◆ Task directions
Give the listing again, word for word, and let no picture into it.

◆ Dataset records
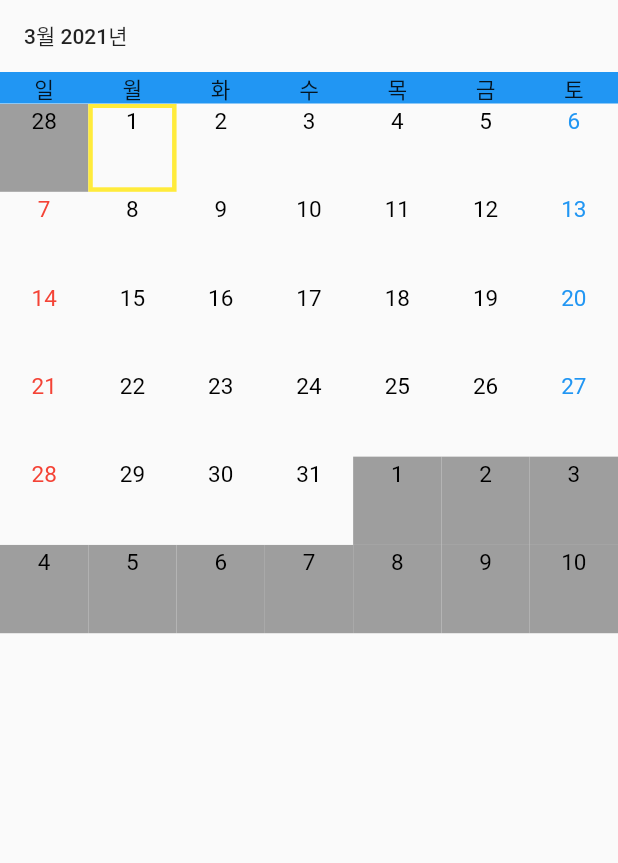
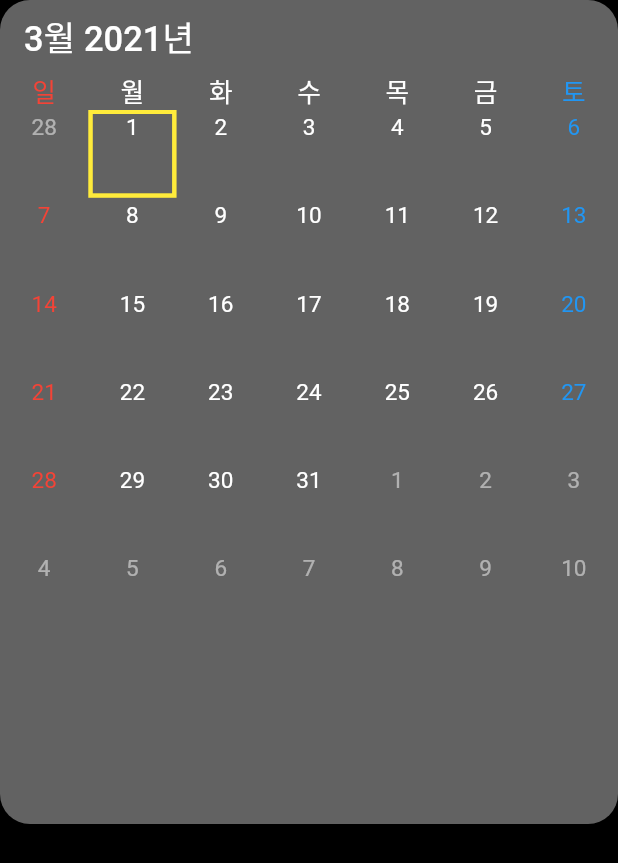
Before and after one commit to soogil/calendar, a Flutter app: the screen it shows after launch, on a phone screen of 412 x 824 dp. Shown: the top 863 px of the screen. Run offline on Flutter 3.47's test engine with Material 2 defaults, Android fonts, the phone set to English and light mode, and no system bars; our stand-ins replace flutter_bloc.

Commit message:
[soogil] 달력 디자인 수정

```diff
--- a/lib/calendar/calendar-page.view.dart
+++ b/lib/calendar/calendar-page.view.dart
@@ -21,22 +21,37 @@ class CalendarPageView extends StatelessWidget {
 
     return SafeArea(
       child: Scaffold(
+        backgroundColor: Colors.black,
         body: _getBody(context),
       ),
     );
   }
 
   Widget _getBody(BuildContext context) {
-    return Container(
+    return Column(
+      children: [
+        Expanded(
+          flex: 2,
+          child: Container(
+            decoration: BoxDecoration(
+                color: Colors.white38,
+                borderRadius: BorderRadius.all(Radius.circular(20))
+            ),
             child: Column(
               crossAxisAlignment: CrossAxisAlignment.start,
               children: [
                 _getYearAndMonth(),
                 _getDayOfWeek(),
                 _getDays(context),
-          Expanded(child: Container())
               ],
             ),
+          ),
+        ),
+        Expanded(
+            flex: 1,
+            child: Container()
+        ),
+      ],
     );
   }
 
@@ -47,7 +62,11 @@ class CalendarPageView extends StatelessWidget {
         builder: (context, dateTime) {
           return Container(
             child: Text(
-              '${dateTime.month}월 ${dateTime.year}년'
+              '${dateTime.month}월 ${dateTime.year}년',
+              style: TextStyle(
+                color: Colors.white,
+                fontSize: 23
+              ),
             ),
           );
         },
@@ -62,15 +81,14 @@ class CalendarPageView extends StatelessWidget {
             child: Text(
               DAY_OF_WEEKS[index],
               style: TextStyle(
-                fontSize: ResolutionService().getSp(25),
-                // color: _viewModel.getColor(index),
+                fontSize: ResolutionService().getSp(30),
+                color: viewModel.getColor(index),
               ),
             ),
           ),
         ));
 
     return Container(
-      color: Colors.blue,
       child: Row(
         mainAxisAlignment: MainAxisAlignment.spaceAround,
           mainAxisSize: MainAxisSize.max,
@@ -81,7 +99,6 @@ class CalendarPageView extends StatelessWidget {
 
   Widget _getDays(BuildContext context) {
     return Expanded(
-      flex: 2,
       child: PageView.builder(
         scrollDirection: Axis.horizontal,
         controller: _pageController,
--- a/lib/calendar/calendar-page.viewmodel.dart
+++ b/lib/calendar/calendar-page.viewmodel.dart
@@ -1,3 +1,4 @@
+import 'package:flutter/material.dart';
 
 const DAY_OF_WEEKS = ['일', '월', '화', '수', '목', '금', '토'];
 
@@ -6,6 +7,12 @@ class CalendarPageViewModel {
 
   final DateTime dateTime;
 
+  Color getColor(int weekDay) {
+    if(weekDay == 0) return Colors.red;
+    else if(weekDay == 6) return Colors.blue;
+    else return Colors.white;
+  }
+
   DateTime getDateTime({int year = 0, int month = 0}) =>
       DateTime(dateTime.year + year, dateTime.month + month, 1);
 }
--- a/lib/calendar/content/calendar-day.view.dart
+++ b/lib/calendar/content/calendar-day.view.dart
@@ -27,15 +27,15 @@ class CalendarDayView extends StatelessWidget {
           final int day = index - indexedFirstWeekDay + 1;
 
           if (indexedFirstWeekDay > index) {
-            return _getDayItem(prevDayOfMonth++, color: Colors.grey);
+            return _getDayItem(prevDayOfMonth++, opacity: 0.5);
           } else if (index > lastDayOfMonth + indexedFirstWeekDay - 1) {
-            return _getDayItem(nextDayOfMonth++, color: Colors.grey);
+            return _getDayItem(nextDayOfMonth++, opacity: 0.5);
           }
 
           final weekDay = viewModel.weekDay(day: day);
           final Color textColor = weekDay == DateTime.sunday
               ? Colors.red : weekDay == DateTime.saturday
-              ? Colors.blue : Colors.black;
+              ? Colors.blue : Colors.white;
 
           return _getDayItem(
               day,
@@ -51,21 +51,20 @@ class CalendarDayView extends StatelessWidget {
   }
 
   _getDayItem(int day, {
-    Color color = Colors.transparent,
     Color borderColor = Colors.transparent,
-    Color textColor = Colors.black,
+    Color textColor = Colors.white,
+    double opacity = 1,
   }) {
     return Container(
       decoration: BoxDecoration(
-          color: color,
           border: Border.all(color: borderColor, width: 3)
       ),
       alignment: Alignment.topCenter,
       child: Text(
         '$day',
         style: TextStyle(
-            color: textColor,
-            fontSize: 15
+            color: textColor.withOpacity(opacity),
+            fontSize: 15,
         ),
       ),
     );
```
Lines whose indentation alone changed are shown as unchanged.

◆ Solution to the problem
Before and after one commit to soogil/calendar, a Flutter app: the screen it shows after launch, on a phone screen of 412 x 824 dp. Shown: the top 863 px of the screen. Run offline on Flutter 3.47's test engine with Material 2 defaults, Android fonts, the phone set to English and light mode, and no system bars; our stand-ins replace flutter_bloc.

Commit message:
[soogil] 달력 디자인 수정

```diff
--- a/lib/calendar/calendar-page.view.dart
+++ b/lib/calendar/calendar-page.view.dart
@@ -21,22 +21,37 @@ class CalendarPageView extends StatelessWidget {
 
     return SafeArea(
       child: Scaffold(
+        backgroundColor: Colors.black,
         body: _getBody(context),
       ),
     );
   }
 
   Widget _getBody(BuildContext context) {
-    return Container(
+    return Column(
+      children: [
+        Expanded(
+          flex: 2,
+          child: Container(
+            decoration: BoxDecoration(
+                color: Colors.white38,
+                borderRadius: BorderRadius.all(Radius.circular(20))
+            ),
             child: Column(
               crossAxisAlignment: CrossAxisAlignment.start,
               children: [
                 _getYearAndMonth(),
                 _getDayOfWeek(),
                 _getDays(context),
-          Expanded(child: Container())
               ],
             ),
+          ),
+        ),
+        Expanded(
+            flex: 1,
+            child: Container()
+        ),
+      ],
     );
   }
 
@@ -47,7 +62,11 @@ class CalendarPageView extends StatelessWidget {
         builder: (context, dateTime) {
           return Container(
             child: Text(
-              '${dateTime.month}월 ${dateTime.year}년'
+              '${dateTime.month}월 ${dateTime.year}년',
+              style: TextStyle(
+                color: Colors.white,
+                fontSize: 23
+              ),
             ),
           );
         },
@@ -62,15 +81,14 @@ class CalendarPageView extends StatelessWidget {
             child: Text(
               DAY_OF_WEEKS[index],
               style: TextStyle(
-                fontSize: ResolutionService().getSp(25),
-                // color: _viewModel.getColor(index),
+                fontSize: ResolutionService().getSp(30),
+                color: viewModel.getColor(index),
               ),
             ),
           ),
         ));
 
     return Container(
-      color: Colors.blue,
       child: Row(
         mainAxisAlignment: MainAxisAlignment.spaceAround,
           mainAxisSize: MainAxisSize.max,
@@ -81,7 +99,6 @@ class CalendarPageView extends StatelessWidget {
 
   Widget _getDays(BuildContext context) {
     return Expanded(
-      flex: 2,
       child: PageView.builder(
         scrollDirection: Axis.horizontal,
         controller: _pageController,
--- a/lib/calendar/calendar-page.viewmodel.dart
+++ b/lib/calendar/calendar-page.viewmodel.dart
@@ -1,3 +1,4 @@
+import 'package:flutter/material.dart';
 
 const DAY_OF_WEEKS = ['일', '월', '화', '수', '목', '금', '토'];
 
@@ -6,6 +7,12 @@ class CalendarPageViewModel {
 
   final DateTime dateTime;
 
+  Color getColor(int weekDay) {
+    if(weekDay == 0) return Colors.red;
+    else if(weekDay == 6) return Colors.blue;
+    else return Colors.white;
+  }
+
   DateTime getDateTime({int year = 0, int month = 0}) =>
       DateTime(dateTime.year + year, dateTime.month + month, 1);
 }
--- a/lib/calendar/content/calendar-day.view.dart
+++ b/lib/calendar/content/calendar-day.view.dart
@@ -27,15 +27,15 @@ class CalendarDayView extends StatelessWidget {
           final int day = index - indexedFirstWeekDay + 1;
 
           if (indexedFirstWeekDay > index) {
-            return _getDayItem(prevDayOfMonth++, color: Colors.grey);
+            return _getDayItem(prevDayOfMonth++, opacity: 0.5);
           } else if (index > lastDayOfMonth + indexedFirstWeekDay - 1) {
-            return _getDayItem(nextDayOfMonth++, color: Colors.grey);
+            return _getDayItem(nextDayOfMonth++, opacity: 0.5);
           }
 
           final weekDay = viewModel.weekDay(day: day);
           final Color textColor = weekDay == DateTime.sunday
               ? Colors.red : weekDay == DateTime.saturday
-              ? Colors.blue : Colors.black;
+              ? Colors.blue : Colors.white;
 
           return _getDayItem(
               day,
@@ -51,21 +51,20 @@ class CalendarDayView extends StatelessWidget {
   }
 
   _getDayItem(int day, {
-    Color color = Colors.transparent,
     Color borderColor = Colors.transparent,
-    Color textColor = Colors.black,
+    Color textColor = Colors.white,
+    double opacity = 1,
   }) {
     return Container(
       decoration: BoxDecoration(
-          color: color,
           border: Border.all(color: borderColor, width: 3)
       ),
       alignment: Alignment.topCenter,
       child: Text(
         '$day',
         style: TextStyle(
-            color: textColor,
-            fontSize: 15
+            color: textColor.withOpacity(opacity),
+            fontSize: 15,
         ),
       ),
     );
```
Lines whose indentation alone changed are shown as unchanged.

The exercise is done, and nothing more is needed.